*WHAT IS EXPECTED*: Only the records, repeated exactly, should make up the response.

*AVAILABLE RECORDS*:
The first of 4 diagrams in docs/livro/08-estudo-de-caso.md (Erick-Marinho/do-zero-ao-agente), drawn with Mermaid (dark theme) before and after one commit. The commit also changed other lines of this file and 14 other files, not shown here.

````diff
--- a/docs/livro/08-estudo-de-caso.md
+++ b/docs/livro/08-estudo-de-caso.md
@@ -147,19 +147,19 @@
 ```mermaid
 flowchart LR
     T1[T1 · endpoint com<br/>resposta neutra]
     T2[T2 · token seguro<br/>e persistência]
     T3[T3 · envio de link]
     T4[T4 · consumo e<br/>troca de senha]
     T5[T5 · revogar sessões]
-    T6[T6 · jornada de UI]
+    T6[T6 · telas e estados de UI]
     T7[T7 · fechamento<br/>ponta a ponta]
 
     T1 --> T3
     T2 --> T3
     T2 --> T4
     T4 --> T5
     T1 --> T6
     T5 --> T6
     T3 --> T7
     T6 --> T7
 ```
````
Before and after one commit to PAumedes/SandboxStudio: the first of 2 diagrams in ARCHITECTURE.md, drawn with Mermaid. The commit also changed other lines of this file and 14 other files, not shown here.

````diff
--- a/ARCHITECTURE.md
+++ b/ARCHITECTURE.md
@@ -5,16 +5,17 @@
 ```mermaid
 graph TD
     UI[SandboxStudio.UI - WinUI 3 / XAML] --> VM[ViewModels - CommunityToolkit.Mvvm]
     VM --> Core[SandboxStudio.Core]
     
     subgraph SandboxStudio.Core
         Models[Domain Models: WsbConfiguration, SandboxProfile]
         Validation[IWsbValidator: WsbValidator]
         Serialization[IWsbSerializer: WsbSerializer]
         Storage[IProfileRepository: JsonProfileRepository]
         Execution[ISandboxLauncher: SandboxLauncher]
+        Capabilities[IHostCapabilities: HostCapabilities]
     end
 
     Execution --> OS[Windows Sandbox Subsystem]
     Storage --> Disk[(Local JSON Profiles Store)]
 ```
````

*FINAL ANSWER*:
The first of 4 diagrams in docs/livro/08-estudo-de-caso.md (Erick-Marinho/do-zero-ao-agente), drawn with Mermaid (dark theme) before and after one commit. The commit also changed other lines of this file and 14 other files, not shown here.

````diff
--- a/docs/livro/08-estudo-de-caso.md
+++ b/docs/livro/08-estudo-de-caso.md
@@ -147,19 +147,19 @@
 ```mermaid
 flowchart LR
     T1[T1 · endpoint com<br/>resposta neutra]
     T2[T2 · token seguro<br/>e persistência]
     T3[T3 · envio de link]
     T4[T4 · consumo e<br/>troca de senha]
     T5[T5 · revogar sessões]
-    T6[T6 · jornada de UI]
+    T6[T6 · telas e estados de UI]
     T7[T7 · fechamento<br/>ponta a ponta]
 
     T1 --> T3
     T2 --> T3
     T2 --> T4
     T4 --> T5
     T1 --> T6
     T5 --> T6
     T3 --> T7
     T6 --> T7
 ```
````
Before and after one commit to PAumedes/SandboxStudio: the first of 2 diagrams in ARCHITECTURE.md, drawn with Mermaid. The commit also changed other lines of this file and 14 other files, not shown here.

````diff
--- a/ARCHITECTURE.md
+++ b/ARCHITECTURE.md
@@ -5,16 +5,17 @@
 ```mermaid
 graph TD
     UI[SandboxStudio.UI - WinUI 3 / XAML] --> VM[ViewModels - CommunityToolkit.Mvvm]
     VM --> Core[SandboxStudio.Core]
     
     subgraph SandboxStudio.Core
         Models[Domain Models: WsbConfiguration, SandboxProfile]
         Validation[IWsbValidator: WsbValidator]
         Serialization[IWsbSerializer: WsbSerializer]
         Storage[IProfileRepository: JsonProfileRepository]
         Execution[ISandboxLauncher: SandboxLauncher]
+        Capabilities[IHostCapabilities: HostCapabilities]
     end
 
     Execution --> OS[Windows Sandbox Subsystem]
     Storage --> Disk[(Local JSON Profiles Store)]
 ```
````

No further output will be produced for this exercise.